I recently offered to pre-screen O’Reilly’s first graphic novel, “Hackerteen: Volume 1: Internet Blackout,” under the caveat that I’d post a review afterwards.
Quick review: I wish I hadn’t committed to write this review. I find Internet Blackout to be offensive to those who enjoy comics, the Internet, and learning.
Full review: I’m a fan of O’Reilly. As a general rule, I’ve found their titles to be authoritative, practical, and a great reference when coding. I’m a daily reader of the O’Reilly Radar blog, and find Tim O’Reilly, the company’s founder, to have an accurate read on the technology industry’s pulse.
But, somehow, some way, this book happened into being under the label of O’Reilly. And I’m confused. Because, quite plainly, this comic is a mess from top to bottom. It has none of the trappings of the quality or consistency I’ve come to expect from the big O.
It sounds like its creators had a noble intent: “Hackerteen teaches young readers about basic computing and Internet topics, including the potential for victimization. The book is also ideal for parents and teachers who want their children and students to understand the risks of using the Internet and the proper ways to behave online.” Hackerteen is a real organization, with a similar mission, and the book is apparently a product of the group’s efforts.
As a new father myself, I can appreciate wanting to provide some guidance to the youth about online behavior and risks. I just can’t see how this book will do that, and I say that for two reasons.
First, as a comic book, Internet Blackout is not up to par. The reasons are myriad, but here are a select few:

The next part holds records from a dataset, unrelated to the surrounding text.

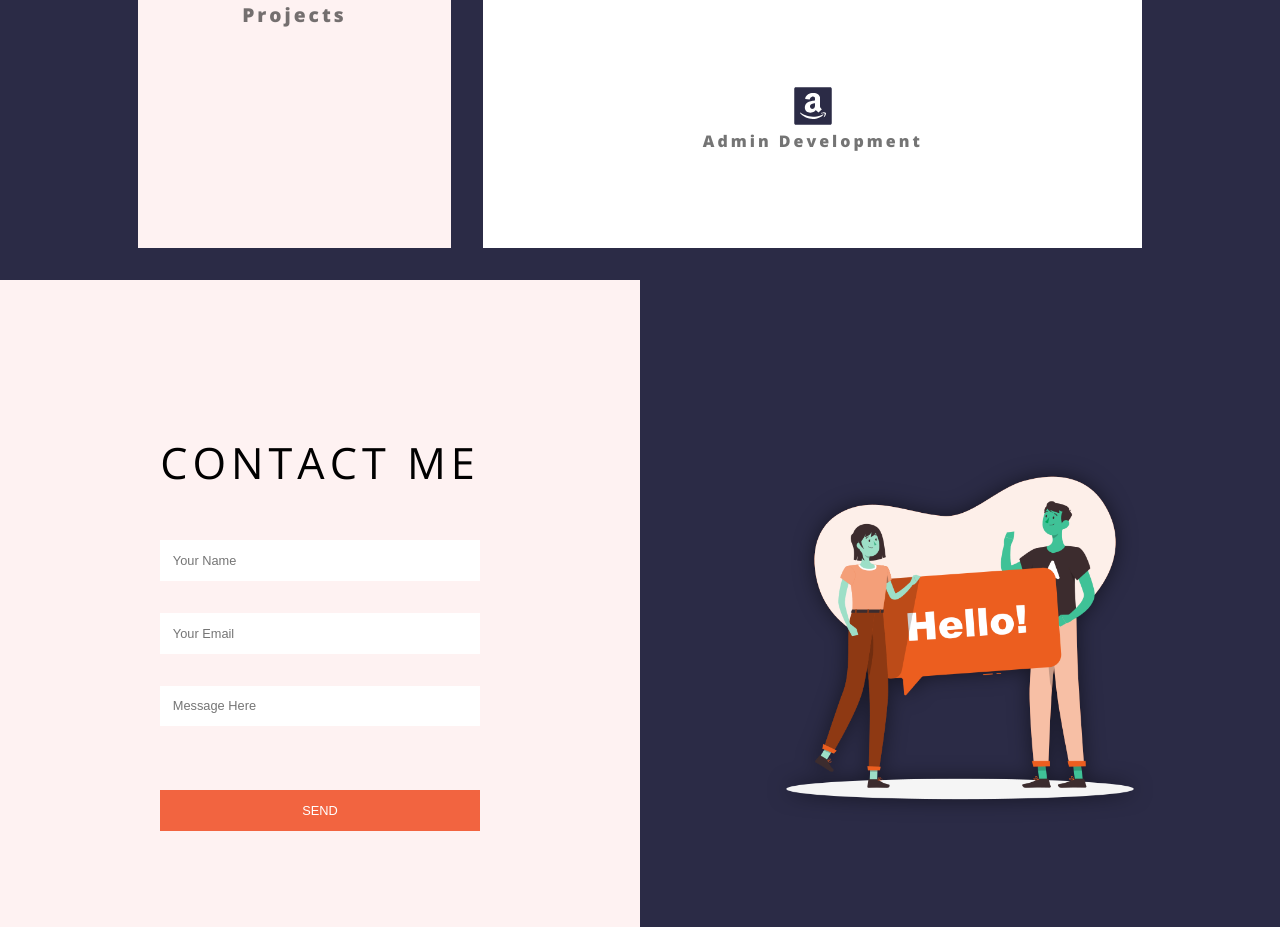
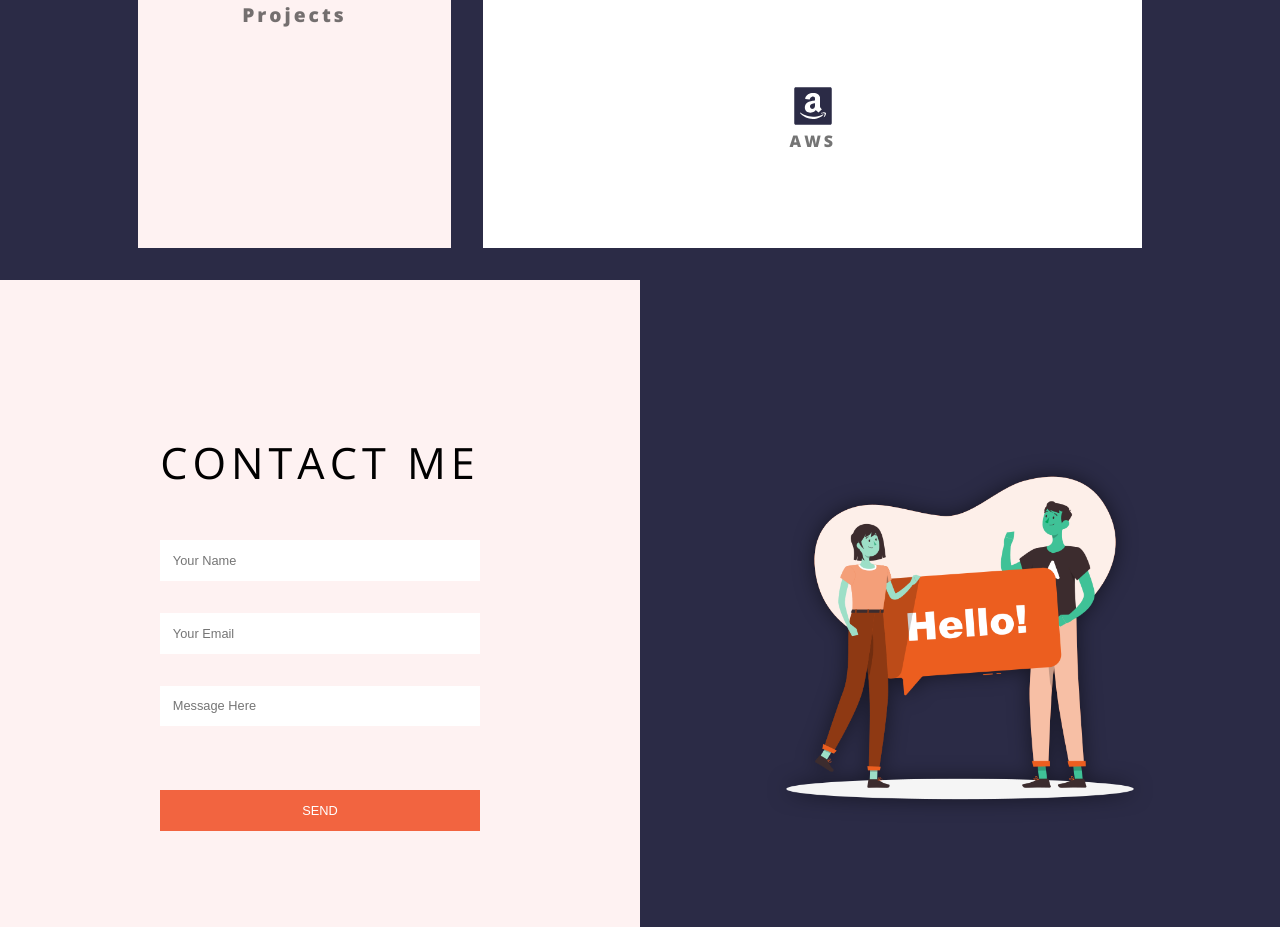
Before and after one commit to Girish209/portfolio1, a React (Create React App) app: page / in a window 1280 px wide. Shown: the part 3100-4027 px from the top of the page. Built offline with nearby package versions, Linux system fonts and the light colour scheme.

Commit message:
Update Services.js

```diff
--- a/src/components/Services.js
+++ b/src/components/Services.js
@@ -43,7 +43,7 @@ const Services = () => {
         </motion.div>
         <motion.div className='servicebox4' whileInView={animations.whileInView} initial={animations.four}>
             <AiFillAmazonSquare/>
-            <span>Admin Development</span>
+            <span>AWS</span>
         </motion.div>
       </section>
     </div>
```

- The story line hops six times on one page in several cases (and repeatedly throughout the book) without some sort of visual signaling, leaving me wondering what is happening page-by-painful-page.
- The artwork is downright sloppy. (Truly, “sloppy” is a kind representation… see page 57 for but one example of degenerative pencilling, crude coloring, and widely varying inking techniques… not to mention poor understanding of human anatomy.)
- Is this a superhero book? Or a book about gifted teens? Because what I see throughout the book confuses me greatly. Outlandish uniforms that even cosplay kids would decry as unimaginative (yet remain more believable than some of the X-Men 3 costumes) populate the same Bizarroverse as the Richie Rich-esque grandmother and the Mayberry-dwelling dad who changes appearance with his every appearance.
Second, as a story in general, I find it speaking down to its audience. We all remember that fateful, humorless time when our parents tried to emulate “the way these kids talk today.” The language was stilted, over-emphasized, and beyond awkward. Or trying to sound culturally aware by referencing yesterday’s star? In many ways, that describes the story line at large, as well as the conversations within Hackerteen. The tone is preachy, the language a bit off (When was the last time you heard anyone, much less someone under 30, use the term “cretin?”), and the drama overblown (soldiers on the battlefield in Iraq are somehow crippled by an Internet attack that doesn’t cripple the cable news channels from broadcasting).
Further, the book’s ending unravels into a series of disconnected vignettes. I’m not sure if those last pages were truly wrapping up the same story line I had been trudging through for the previous 90+ pages, but I didn’t care to double check. I was just happy to be done.
All told, this comic seems to suffer in the same vein as the design and appearance of many open-source, community-driven software projects; the result is a patchwork of unequal, disjointed contributions that you want to cheer on for its effort but would never recommend.
If you’re under 20, though, and reading this and have read the book, please let me know. Maybe a) Internet Blackout really does speak to its target audience, and b) that audience doesn’t pick apart the quality of the artwork. In the meantime, I’ll hope this was an anomaly in the O’Reilly publishing empire.